*** RECORDS PROVIDED ***

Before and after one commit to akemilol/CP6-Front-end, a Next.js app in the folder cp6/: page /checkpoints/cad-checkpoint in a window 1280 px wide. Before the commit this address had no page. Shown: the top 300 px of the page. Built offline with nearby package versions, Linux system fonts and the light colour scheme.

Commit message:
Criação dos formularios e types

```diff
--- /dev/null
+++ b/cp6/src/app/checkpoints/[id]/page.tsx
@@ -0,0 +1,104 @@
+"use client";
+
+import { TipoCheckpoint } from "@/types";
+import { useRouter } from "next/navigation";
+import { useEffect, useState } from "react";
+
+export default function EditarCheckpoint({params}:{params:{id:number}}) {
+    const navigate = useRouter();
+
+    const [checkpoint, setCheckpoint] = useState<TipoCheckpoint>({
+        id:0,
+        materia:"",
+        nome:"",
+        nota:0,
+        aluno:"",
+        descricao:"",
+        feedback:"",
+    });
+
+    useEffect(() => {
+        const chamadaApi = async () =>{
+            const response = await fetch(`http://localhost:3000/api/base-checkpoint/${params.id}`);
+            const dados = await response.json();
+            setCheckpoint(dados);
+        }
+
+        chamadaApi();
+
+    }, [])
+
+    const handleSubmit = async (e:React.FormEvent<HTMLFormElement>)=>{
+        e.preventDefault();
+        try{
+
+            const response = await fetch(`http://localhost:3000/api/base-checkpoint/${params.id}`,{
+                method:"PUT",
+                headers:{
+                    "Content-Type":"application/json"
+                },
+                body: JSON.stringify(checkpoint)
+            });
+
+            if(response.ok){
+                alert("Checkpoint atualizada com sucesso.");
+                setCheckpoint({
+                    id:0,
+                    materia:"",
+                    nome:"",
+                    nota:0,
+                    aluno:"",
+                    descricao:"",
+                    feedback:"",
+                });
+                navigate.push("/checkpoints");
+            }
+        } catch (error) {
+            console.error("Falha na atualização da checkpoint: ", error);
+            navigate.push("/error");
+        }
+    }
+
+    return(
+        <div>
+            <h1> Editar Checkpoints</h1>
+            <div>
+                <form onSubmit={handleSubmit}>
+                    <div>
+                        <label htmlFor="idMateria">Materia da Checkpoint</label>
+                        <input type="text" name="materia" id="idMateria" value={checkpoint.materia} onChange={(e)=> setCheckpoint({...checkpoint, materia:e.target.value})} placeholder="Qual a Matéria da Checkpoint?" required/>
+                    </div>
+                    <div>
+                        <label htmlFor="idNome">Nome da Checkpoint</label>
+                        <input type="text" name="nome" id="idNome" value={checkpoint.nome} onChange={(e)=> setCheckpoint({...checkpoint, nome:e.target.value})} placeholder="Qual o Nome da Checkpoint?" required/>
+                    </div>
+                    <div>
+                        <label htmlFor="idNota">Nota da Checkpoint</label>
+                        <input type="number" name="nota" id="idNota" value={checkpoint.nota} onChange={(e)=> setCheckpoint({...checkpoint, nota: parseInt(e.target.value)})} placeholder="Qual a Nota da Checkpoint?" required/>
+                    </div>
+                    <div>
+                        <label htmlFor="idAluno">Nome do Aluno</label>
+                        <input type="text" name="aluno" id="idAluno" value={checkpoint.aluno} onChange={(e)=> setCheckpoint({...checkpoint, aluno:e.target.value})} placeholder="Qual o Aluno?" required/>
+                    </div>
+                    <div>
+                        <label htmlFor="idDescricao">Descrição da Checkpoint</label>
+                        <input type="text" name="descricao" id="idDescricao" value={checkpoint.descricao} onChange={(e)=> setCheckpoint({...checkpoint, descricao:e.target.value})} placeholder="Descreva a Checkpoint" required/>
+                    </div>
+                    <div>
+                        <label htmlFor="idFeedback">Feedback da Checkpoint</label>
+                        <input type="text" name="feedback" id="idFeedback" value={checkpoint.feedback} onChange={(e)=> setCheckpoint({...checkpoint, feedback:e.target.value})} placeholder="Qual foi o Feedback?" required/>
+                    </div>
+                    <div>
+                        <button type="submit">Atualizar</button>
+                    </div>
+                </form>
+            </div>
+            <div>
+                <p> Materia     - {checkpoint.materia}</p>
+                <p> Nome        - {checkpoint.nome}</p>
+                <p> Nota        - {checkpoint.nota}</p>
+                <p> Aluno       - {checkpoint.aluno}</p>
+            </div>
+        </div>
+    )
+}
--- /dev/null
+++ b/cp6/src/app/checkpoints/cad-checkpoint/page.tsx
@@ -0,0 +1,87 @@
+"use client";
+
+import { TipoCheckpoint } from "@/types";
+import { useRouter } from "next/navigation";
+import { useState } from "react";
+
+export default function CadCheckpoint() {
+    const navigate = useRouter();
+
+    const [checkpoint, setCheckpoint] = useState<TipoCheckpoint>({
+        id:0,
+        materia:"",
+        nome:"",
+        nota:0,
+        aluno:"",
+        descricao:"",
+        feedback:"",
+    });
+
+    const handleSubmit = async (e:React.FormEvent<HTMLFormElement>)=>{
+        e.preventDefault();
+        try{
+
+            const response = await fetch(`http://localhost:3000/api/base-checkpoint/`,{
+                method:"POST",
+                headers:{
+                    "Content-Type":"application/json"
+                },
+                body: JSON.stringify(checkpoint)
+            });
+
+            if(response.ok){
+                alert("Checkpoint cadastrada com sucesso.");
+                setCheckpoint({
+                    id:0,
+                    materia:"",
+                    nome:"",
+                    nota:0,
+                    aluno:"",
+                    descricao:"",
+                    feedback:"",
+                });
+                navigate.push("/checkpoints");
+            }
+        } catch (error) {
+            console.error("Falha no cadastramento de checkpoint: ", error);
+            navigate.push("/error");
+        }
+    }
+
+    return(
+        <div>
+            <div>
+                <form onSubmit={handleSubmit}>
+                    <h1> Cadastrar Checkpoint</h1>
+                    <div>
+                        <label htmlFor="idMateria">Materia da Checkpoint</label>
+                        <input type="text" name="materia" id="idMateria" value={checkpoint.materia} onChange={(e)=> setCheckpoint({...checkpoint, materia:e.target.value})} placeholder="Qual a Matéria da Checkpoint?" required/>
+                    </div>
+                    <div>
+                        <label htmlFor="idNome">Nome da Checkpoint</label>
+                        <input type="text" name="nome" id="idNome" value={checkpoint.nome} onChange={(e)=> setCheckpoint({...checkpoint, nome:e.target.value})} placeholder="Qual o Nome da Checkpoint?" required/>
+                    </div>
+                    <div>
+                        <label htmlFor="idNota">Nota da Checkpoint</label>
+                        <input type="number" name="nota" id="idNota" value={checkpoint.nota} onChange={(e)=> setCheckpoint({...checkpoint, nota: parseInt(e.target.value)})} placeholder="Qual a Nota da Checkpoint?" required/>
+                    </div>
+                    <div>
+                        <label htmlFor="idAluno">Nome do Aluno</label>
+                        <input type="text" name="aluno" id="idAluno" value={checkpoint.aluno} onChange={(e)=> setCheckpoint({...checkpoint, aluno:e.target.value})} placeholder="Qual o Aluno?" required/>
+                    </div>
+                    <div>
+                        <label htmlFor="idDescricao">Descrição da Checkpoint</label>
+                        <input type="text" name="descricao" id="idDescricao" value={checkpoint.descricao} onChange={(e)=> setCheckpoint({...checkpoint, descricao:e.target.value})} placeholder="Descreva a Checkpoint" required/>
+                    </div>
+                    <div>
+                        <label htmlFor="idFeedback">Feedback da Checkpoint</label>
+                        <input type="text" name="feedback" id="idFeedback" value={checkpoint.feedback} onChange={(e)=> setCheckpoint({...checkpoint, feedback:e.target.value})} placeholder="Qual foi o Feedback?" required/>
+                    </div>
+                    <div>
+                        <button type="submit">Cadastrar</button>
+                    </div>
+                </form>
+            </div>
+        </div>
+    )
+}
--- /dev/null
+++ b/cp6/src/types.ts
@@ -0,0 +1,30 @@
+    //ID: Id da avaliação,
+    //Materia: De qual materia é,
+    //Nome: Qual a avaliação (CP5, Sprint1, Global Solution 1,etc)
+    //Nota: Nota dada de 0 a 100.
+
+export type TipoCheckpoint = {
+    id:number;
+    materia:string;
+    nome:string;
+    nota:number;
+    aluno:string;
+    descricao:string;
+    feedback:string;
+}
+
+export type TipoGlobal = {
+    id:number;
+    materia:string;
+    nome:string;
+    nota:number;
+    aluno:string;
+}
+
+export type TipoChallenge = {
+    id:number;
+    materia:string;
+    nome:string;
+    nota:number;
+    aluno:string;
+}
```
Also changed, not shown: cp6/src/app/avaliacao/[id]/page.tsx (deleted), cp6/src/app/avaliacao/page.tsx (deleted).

*** End of RECORDS PROVIDED ***

**WHAT THIS TASK INVOLVES**
Report every line of the data above that contains the string "export" by copying it in full.

**RESULT**
+export default function EditarCheckpoint({params}:{params:{id:number}}) {
+export default function CadCheckpoint() {
+export type TipoCheckpoint = {
+export type TipoGlobal = {
+export type TipoChallenge = {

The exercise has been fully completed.